*** INFORMATION PROVIDED ***
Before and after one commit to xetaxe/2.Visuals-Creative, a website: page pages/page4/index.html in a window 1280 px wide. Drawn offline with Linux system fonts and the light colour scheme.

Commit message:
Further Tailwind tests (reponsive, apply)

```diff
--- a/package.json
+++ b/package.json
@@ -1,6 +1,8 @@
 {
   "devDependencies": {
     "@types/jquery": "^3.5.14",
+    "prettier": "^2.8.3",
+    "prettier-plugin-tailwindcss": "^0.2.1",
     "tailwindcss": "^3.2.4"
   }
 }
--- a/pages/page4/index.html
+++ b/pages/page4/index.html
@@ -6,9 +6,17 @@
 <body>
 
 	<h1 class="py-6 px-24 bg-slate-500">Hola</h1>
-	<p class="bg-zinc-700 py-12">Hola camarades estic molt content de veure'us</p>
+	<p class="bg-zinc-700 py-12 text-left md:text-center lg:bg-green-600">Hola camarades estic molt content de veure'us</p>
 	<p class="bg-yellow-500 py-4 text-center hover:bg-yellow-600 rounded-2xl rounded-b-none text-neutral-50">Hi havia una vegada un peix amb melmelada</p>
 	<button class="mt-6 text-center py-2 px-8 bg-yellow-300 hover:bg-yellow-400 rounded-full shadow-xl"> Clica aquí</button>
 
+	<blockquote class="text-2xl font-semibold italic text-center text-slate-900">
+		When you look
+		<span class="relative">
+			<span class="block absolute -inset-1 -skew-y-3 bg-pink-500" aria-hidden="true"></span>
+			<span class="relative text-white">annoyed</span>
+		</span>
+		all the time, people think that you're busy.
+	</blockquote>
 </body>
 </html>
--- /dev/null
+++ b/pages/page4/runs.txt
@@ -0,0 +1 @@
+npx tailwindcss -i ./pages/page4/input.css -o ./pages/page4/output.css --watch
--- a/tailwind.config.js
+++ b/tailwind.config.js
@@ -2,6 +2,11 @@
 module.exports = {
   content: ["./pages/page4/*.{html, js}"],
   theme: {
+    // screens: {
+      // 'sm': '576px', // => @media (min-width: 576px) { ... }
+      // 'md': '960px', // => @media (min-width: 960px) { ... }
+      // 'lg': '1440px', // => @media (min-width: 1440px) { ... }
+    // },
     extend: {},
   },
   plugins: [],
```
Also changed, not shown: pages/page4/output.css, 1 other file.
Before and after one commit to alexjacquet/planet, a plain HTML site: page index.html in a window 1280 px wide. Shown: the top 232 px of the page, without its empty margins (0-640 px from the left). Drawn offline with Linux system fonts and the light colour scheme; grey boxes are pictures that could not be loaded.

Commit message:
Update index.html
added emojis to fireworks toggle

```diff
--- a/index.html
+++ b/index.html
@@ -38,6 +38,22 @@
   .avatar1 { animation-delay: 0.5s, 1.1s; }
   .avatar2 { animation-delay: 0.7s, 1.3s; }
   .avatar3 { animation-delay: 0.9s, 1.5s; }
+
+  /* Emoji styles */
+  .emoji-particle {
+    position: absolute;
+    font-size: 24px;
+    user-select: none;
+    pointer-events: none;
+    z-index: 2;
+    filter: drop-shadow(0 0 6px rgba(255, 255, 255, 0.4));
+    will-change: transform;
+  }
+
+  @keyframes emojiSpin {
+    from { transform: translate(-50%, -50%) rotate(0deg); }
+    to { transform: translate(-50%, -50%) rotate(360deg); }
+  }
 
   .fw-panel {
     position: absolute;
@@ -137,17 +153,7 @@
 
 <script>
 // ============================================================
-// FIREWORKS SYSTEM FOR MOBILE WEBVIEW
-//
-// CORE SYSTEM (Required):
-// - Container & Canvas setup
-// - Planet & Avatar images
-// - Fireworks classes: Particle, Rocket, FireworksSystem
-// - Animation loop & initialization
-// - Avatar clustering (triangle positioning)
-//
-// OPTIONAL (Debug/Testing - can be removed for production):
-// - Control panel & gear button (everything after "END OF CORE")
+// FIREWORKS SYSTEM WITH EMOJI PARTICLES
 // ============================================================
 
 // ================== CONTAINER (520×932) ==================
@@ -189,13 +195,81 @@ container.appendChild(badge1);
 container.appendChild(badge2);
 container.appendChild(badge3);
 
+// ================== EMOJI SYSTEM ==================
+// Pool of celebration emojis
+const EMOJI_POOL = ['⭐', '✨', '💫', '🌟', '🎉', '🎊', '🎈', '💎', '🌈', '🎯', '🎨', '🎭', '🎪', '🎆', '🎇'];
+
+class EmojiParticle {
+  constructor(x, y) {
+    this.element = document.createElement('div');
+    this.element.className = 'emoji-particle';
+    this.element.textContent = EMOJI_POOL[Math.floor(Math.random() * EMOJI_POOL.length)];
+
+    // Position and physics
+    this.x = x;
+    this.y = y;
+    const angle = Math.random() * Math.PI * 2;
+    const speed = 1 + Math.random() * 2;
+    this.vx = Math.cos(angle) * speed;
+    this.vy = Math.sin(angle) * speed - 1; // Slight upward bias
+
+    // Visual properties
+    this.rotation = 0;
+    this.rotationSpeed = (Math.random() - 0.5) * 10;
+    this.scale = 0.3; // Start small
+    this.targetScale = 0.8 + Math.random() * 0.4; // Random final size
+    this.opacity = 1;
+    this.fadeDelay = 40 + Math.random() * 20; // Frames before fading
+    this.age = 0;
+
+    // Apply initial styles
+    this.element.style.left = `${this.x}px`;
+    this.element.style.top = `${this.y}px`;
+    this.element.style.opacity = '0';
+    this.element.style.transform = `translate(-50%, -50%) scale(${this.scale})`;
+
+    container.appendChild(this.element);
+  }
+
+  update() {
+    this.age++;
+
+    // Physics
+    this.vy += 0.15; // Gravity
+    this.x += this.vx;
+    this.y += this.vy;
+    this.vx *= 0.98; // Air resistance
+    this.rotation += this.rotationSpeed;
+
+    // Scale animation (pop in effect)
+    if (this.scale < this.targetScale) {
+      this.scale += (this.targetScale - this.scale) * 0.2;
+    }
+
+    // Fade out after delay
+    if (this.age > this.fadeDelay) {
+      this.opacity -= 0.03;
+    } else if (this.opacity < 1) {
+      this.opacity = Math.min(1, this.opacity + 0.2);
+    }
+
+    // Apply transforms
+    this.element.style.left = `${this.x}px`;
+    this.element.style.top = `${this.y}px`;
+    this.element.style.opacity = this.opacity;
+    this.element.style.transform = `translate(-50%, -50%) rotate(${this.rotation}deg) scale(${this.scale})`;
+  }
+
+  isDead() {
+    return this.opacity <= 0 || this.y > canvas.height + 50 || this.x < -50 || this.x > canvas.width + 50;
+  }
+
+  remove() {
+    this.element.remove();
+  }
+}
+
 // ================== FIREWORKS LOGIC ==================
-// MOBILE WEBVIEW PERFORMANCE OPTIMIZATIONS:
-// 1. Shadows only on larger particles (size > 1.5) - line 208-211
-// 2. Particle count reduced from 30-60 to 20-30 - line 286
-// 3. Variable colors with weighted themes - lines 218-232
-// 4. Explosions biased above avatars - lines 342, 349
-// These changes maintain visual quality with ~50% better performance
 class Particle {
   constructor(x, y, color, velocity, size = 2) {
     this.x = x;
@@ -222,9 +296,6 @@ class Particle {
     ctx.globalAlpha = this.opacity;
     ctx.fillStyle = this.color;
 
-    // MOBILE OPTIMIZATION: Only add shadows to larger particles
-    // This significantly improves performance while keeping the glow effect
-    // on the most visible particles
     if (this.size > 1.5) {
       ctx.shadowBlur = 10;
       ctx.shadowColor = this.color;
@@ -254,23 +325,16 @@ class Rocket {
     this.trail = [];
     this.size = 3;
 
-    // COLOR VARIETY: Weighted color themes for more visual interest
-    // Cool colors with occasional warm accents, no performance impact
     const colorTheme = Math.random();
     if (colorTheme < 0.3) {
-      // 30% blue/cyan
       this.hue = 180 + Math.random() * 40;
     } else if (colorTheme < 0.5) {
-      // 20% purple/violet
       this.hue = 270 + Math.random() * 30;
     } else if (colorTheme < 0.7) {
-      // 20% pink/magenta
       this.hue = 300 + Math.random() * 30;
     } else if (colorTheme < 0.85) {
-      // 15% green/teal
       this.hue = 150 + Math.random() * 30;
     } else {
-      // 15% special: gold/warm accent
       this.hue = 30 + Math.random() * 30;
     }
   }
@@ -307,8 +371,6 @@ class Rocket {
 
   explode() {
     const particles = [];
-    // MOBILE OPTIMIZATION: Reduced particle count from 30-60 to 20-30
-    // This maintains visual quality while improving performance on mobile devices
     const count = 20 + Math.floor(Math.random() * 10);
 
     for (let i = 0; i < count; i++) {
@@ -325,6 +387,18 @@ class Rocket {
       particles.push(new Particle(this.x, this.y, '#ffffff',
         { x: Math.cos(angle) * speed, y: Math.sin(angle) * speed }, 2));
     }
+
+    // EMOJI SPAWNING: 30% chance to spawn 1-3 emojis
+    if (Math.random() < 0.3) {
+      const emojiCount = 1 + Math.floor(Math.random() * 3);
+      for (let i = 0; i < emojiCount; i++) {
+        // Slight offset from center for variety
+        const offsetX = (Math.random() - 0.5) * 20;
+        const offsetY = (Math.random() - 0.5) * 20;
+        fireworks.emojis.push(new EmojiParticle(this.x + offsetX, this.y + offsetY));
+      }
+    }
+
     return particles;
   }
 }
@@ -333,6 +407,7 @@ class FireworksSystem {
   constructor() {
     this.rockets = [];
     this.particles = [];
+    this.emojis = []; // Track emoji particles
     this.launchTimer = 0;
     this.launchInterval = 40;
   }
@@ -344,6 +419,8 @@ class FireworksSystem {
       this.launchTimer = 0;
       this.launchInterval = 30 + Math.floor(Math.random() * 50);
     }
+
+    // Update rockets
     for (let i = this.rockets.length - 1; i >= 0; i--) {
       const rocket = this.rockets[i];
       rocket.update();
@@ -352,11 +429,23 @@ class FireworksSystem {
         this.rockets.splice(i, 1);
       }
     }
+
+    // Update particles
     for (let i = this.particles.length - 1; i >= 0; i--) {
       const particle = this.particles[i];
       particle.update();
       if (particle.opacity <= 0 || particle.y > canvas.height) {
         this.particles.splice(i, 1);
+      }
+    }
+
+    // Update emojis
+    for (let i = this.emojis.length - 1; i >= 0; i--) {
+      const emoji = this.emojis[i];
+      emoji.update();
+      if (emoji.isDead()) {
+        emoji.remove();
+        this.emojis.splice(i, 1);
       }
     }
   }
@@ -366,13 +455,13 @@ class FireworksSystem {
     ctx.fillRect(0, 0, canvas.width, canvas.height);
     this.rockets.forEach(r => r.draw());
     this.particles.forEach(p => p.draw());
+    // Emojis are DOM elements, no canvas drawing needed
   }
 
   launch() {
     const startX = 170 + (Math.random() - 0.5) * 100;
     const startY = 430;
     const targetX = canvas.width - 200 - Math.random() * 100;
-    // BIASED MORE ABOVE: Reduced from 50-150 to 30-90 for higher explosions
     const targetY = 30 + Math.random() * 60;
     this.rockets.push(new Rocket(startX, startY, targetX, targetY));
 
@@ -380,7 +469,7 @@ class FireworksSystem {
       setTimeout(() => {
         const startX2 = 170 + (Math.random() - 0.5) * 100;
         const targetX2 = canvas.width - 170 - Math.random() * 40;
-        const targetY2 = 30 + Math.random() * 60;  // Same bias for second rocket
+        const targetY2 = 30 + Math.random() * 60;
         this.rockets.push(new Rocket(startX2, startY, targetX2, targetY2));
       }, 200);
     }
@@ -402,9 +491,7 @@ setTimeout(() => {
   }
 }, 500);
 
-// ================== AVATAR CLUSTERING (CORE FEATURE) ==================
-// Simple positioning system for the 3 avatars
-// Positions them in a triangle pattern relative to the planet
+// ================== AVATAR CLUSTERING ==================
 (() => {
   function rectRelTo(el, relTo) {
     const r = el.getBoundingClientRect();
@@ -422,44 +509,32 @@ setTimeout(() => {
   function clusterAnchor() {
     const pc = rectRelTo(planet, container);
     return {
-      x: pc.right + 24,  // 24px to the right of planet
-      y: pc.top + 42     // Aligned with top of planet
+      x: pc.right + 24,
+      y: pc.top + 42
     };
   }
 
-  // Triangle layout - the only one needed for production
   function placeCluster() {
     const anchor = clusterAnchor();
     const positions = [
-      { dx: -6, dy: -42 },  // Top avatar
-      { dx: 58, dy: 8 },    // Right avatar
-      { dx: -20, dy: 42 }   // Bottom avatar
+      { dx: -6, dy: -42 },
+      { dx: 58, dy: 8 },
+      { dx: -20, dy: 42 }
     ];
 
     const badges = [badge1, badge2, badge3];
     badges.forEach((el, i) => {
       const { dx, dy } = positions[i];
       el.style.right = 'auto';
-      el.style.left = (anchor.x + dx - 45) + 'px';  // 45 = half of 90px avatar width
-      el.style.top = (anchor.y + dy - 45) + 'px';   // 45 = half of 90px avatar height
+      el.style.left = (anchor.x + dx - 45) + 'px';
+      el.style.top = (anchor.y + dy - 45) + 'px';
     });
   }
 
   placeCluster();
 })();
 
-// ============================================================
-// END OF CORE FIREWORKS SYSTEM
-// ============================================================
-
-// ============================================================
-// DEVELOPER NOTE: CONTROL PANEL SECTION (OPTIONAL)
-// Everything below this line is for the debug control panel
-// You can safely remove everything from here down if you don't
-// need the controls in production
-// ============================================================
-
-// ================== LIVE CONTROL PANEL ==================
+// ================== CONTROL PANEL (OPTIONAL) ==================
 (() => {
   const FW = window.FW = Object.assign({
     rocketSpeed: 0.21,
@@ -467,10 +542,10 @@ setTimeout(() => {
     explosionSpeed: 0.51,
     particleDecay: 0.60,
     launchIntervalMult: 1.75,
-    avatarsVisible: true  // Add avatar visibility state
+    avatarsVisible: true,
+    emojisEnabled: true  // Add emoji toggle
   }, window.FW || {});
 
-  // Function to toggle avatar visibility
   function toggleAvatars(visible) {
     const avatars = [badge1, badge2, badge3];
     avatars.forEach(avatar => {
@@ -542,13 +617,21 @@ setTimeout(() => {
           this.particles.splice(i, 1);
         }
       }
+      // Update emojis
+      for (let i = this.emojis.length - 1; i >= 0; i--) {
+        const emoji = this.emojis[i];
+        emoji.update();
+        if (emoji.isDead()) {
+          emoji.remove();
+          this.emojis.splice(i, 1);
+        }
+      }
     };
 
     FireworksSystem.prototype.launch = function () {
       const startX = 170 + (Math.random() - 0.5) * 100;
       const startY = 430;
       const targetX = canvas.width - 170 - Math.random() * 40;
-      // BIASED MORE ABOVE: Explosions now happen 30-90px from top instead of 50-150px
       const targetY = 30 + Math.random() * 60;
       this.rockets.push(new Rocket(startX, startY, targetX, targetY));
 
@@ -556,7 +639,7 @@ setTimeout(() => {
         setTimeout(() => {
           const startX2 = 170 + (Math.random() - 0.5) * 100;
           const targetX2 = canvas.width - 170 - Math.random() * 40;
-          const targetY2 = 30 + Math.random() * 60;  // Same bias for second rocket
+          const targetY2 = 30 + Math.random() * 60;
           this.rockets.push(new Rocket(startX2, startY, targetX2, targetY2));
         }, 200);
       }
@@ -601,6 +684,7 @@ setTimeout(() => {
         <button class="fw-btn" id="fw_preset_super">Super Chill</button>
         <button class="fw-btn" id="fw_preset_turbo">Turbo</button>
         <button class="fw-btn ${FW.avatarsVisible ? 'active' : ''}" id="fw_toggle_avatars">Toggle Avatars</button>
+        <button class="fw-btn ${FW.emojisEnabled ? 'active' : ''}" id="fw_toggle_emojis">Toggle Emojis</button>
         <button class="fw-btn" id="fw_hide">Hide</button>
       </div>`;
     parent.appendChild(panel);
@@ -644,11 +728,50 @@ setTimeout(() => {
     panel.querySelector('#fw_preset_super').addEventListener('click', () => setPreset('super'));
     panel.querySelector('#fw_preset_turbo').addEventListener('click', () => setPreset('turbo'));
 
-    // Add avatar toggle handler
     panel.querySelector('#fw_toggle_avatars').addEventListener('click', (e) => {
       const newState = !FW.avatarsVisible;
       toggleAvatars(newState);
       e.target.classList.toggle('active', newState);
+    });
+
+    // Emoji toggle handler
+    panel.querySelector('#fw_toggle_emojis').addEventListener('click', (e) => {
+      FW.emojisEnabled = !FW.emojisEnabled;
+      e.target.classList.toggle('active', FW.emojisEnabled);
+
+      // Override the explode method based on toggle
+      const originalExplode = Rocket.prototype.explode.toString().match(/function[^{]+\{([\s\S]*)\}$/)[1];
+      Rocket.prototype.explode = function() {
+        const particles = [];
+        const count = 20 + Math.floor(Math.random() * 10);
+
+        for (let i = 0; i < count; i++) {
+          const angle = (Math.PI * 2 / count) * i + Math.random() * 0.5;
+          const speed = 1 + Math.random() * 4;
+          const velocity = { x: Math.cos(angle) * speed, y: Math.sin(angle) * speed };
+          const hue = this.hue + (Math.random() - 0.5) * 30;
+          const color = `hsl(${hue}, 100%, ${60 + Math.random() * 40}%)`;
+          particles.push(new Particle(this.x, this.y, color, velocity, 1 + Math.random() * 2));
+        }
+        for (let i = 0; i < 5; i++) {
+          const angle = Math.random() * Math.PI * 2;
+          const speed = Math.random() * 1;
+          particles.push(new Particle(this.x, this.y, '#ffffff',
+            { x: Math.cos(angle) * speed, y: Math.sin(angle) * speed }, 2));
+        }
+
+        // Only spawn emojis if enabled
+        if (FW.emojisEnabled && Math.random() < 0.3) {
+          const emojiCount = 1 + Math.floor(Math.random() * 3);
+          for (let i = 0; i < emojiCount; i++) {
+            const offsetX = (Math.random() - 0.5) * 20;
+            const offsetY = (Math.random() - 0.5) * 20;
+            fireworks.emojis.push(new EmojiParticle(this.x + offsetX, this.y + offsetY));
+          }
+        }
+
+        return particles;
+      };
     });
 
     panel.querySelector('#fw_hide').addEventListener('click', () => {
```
*** End of INFORMATION PROVIDED ***
EXERCISE DESCRIPTION
Look through the entries above and list every line containing "pages".

SOLUTION TO THIS PROBLEM
Before and after one commit to xetaxe/2.Visuals-Creative, a website: page pages/page4/index.html in a window 1280 px wide. Drawn offline with Linux system fonts and the light colour scheme.
--- a/pages/page4/index.html
+++ b/pages/page4/index.html
+++ b/pages/page4/runs.txt
+npx tailwindcss -i ./pages/page4/input.css -o ./pages/page4/output.css --watch
   content: ["./pages/page4/*.{html, js}"],
Also changed, not shown: pages/page4/output.css, 1 other file.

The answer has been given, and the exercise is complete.